The reply has to be a number alone, equal to how many lines in the entries below hold the string "ngày".

Change detection data
=======

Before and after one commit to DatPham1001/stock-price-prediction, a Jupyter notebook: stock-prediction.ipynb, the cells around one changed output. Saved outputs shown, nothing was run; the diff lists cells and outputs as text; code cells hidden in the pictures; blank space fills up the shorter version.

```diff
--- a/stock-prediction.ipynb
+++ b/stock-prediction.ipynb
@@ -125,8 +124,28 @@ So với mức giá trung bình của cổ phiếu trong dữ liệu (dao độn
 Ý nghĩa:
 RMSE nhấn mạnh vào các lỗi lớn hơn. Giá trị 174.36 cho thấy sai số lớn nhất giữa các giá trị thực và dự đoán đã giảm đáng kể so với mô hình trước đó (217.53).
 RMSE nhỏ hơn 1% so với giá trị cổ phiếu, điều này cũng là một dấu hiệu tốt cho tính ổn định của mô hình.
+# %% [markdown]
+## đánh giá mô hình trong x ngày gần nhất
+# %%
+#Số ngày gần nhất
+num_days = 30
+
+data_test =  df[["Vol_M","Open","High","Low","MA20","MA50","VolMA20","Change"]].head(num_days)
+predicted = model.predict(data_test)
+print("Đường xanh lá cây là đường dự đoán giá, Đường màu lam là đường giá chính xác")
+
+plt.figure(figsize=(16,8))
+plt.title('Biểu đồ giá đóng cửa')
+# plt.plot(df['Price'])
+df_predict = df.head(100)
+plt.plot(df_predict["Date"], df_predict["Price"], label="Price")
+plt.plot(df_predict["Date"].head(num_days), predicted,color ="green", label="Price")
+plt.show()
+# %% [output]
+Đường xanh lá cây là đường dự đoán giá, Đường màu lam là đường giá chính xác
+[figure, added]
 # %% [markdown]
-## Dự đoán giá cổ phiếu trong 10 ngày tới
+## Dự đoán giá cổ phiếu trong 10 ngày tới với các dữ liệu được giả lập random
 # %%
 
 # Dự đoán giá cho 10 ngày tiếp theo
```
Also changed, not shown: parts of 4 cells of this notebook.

=======

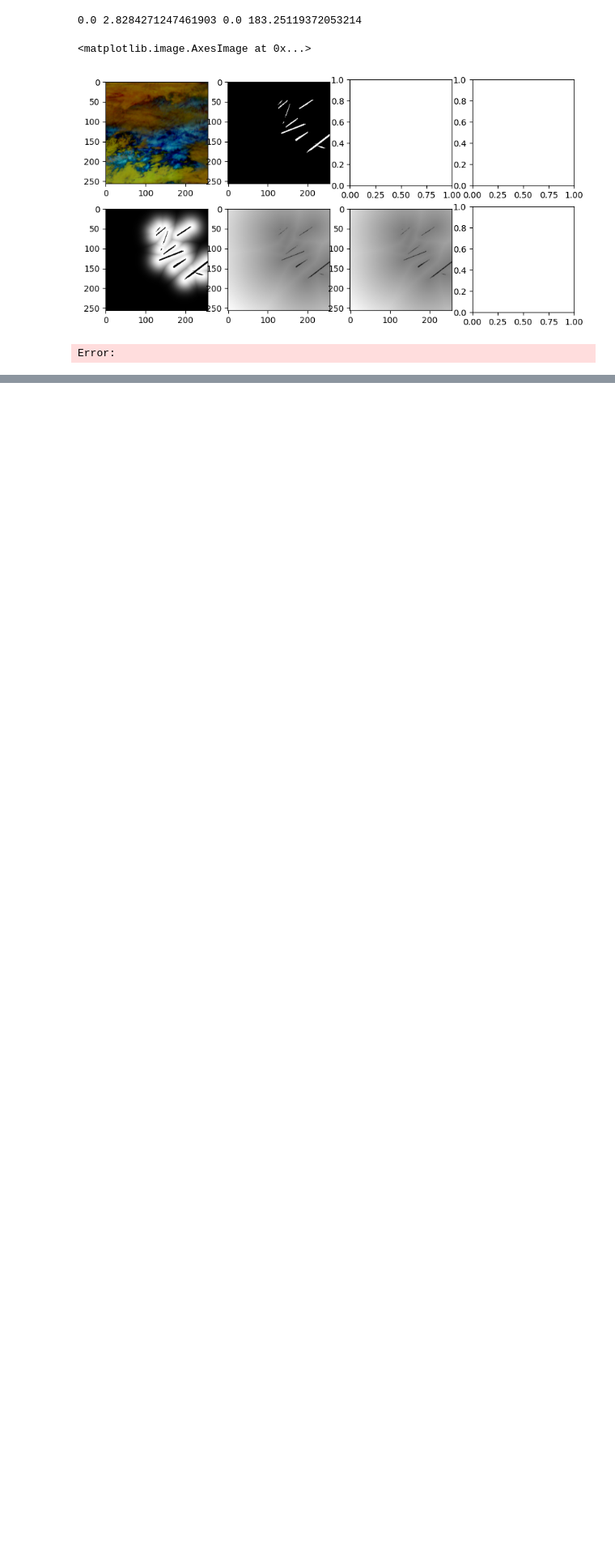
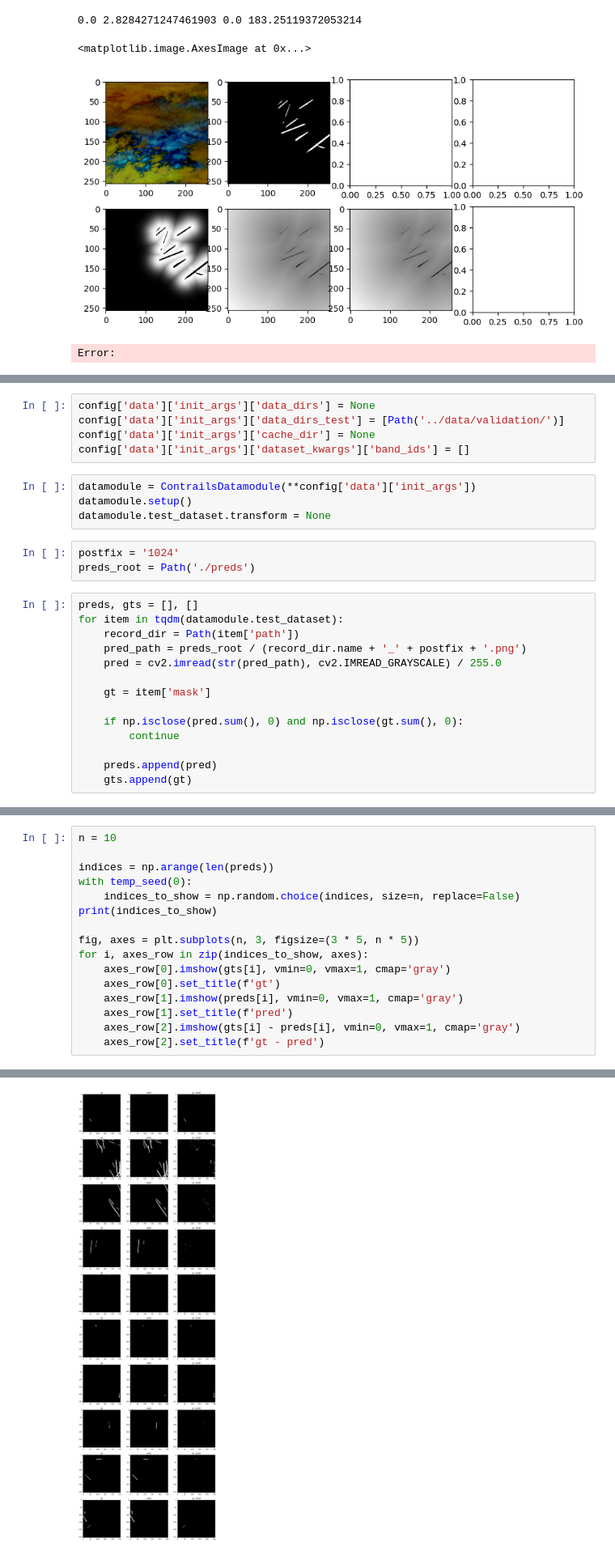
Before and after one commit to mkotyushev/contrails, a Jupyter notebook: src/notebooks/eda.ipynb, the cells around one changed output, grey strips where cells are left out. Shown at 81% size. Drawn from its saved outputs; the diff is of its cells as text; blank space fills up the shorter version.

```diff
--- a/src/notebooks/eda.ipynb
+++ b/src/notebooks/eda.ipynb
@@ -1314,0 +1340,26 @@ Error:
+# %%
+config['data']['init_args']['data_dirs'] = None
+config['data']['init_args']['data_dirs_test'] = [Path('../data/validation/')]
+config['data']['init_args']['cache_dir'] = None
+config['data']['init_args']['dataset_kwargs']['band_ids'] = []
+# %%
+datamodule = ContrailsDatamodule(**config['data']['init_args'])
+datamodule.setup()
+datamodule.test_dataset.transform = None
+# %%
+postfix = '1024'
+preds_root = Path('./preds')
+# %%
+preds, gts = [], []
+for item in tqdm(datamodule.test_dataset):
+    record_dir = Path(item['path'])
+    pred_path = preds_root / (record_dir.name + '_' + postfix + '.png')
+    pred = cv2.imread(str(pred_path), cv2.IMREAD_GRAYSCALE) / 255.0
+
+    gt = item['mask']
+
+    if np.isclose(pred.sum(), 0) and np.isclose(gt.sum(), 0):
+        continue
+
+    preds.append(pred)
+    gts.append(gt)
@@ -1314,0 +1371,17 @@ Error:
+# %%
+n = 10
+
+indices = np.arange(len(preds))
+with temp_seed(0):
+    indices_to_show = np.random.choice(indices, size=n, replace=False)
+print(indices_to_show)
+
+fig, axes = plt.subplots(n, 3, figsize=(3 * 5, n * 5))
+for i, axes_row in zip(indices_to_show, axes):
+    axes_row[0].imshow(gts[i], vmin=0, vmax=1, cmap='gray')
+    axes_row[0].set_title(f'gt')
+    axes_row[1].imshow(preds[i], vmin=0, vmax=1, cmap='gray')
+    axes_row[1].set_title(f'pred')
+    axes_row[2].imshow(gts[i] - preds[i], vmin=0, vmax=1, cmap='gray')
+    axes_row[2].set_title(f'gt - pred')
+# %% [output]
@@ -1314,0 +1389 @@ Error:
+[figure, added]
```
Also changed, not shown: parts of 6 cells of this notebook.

=======

■ **ANSWER BELOW**: 5